In their recent article, “Dangerous Confidence? Chinese Views of Nuclear Escalation,” Fiona S. Cunningham and M. Taylor Fravel outline both the causes and consequences of Chinese views concerning conventional and nuclear warfare, limited or otherwise.
A group of senior scholars has been asked to write a brief essay on the critical influences on their early scholarly choices. The task has a whiff of “fin de siècle” about it, an almost wistful sense of looking in the rear view mirror at a road well travelled to find the roads not taken. That choice of whether to turn left or right at the fork, indeed of whether to take the road at all, starts much earlier than the why of what we chose to study in graduate school.
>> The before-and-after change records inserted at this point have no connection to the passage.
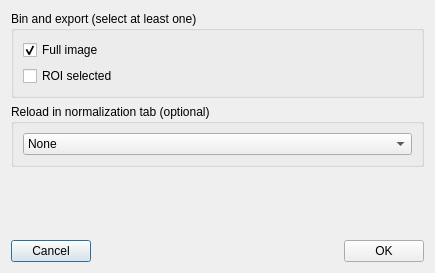
Old version of the form ibeatles/ui/ui_tof_bin_export.ui in the repository ornlneutronimaging/iBeatles.
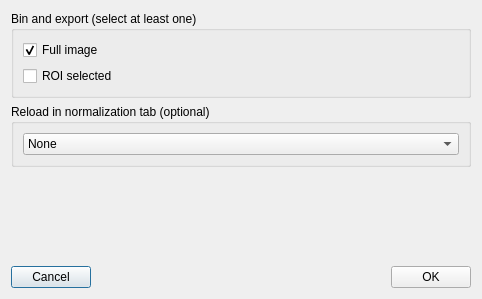
New version of the form.

Commit message: Exporting and creating the binned data. full image and roi done. Working on repopulating the ui. this refs #218

Patch:
```diff
--- a/ibeatles/ui/ui_tof_bin_export.ui
+++ b/ibeatles/ui/ui_tof_bin_export.ui
@@ -9,8 +9,8 @@
    <rect>
     <x>0</x>
     <y>0</y>
-    <width>435</width>
-    <height>273</height>
+    <width>482</width>
+    <height>299</height>
    </rect>
   </property>
   <property name="windowTitle">
```
The commit also changes 1 other file.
A smallish town in the Virginia Appalachians might seem impossibly remote from France. Even so, France was actively present in my home town in the 1930s and 1940s. Lexington is a college town. Two professors of French were frequent dinner guests of my parents. My piano teacher and church choir director, another frequent dinner guest, had studied in Nadia Boulanger’s famous summer course at Fontainebleau. A Catalan painter, Pierre Daura, had met a Virginia girl at the École des Beaux Arts in Paris and married her. Exiled from Franco’s Spain, the Dauras made their home at St.-Cirque-la Popie in the département of the Lot. When war broke out in 1939, they resettled in the countryside near Lexington. My father, a lawyer, helped Pierre Daura with his citizenship papers. The Dauras were joined for a while by their brother-in-law, the better-known French painter Jean Hélion. I still have the copy of Hélion’s memoirs that he inscribed to my mother.
I was born in Pittsburgh, Pennsylvania in 1973, where we lived until 1981, before moving to Butler, a working class town about 30 miles north of the city. Western Pennsylvania’s steel mills were in the midst of closing, as was Butler’s Pullman-Standard Plant, devastating the local economy. The one uniting solace across race, class, and gender lines for the whole region was the success of Pittsburgh’s professional football and baseball franchises. My father was an Episcopal priest and each Sunday in autumn, at the moment in the service when the congregation was invited to pray silently or aloud, someone would invariably send out a prayer for a Steelers’ victory. I have, like most others who left the region, remained a lifelong Pittsburgh sports’ fan.
On June 1, 1968, I received both my BA diploma from Rice University with a major in history and my I-A draft card from the Selective Service. Unforeseeable to me then was that my career as a historian and the American war in Vietnam would be thereafter interconnected. On that beautiful spring day in Houston, Texas, I was not expecting to become a historian, and, if someone had forecast that I would eventually publish a dozen books on any subject, I would have said he or she was crazy. Like other young men in America at that time, I was keenly aware that official notice of reclassification for military induction with a half-million other Americans already in Vietnam posed some troubling possibilities. For the moment, however, I had been admitted to law school at the University of Texas and planned to begin work on a law degree in the fall.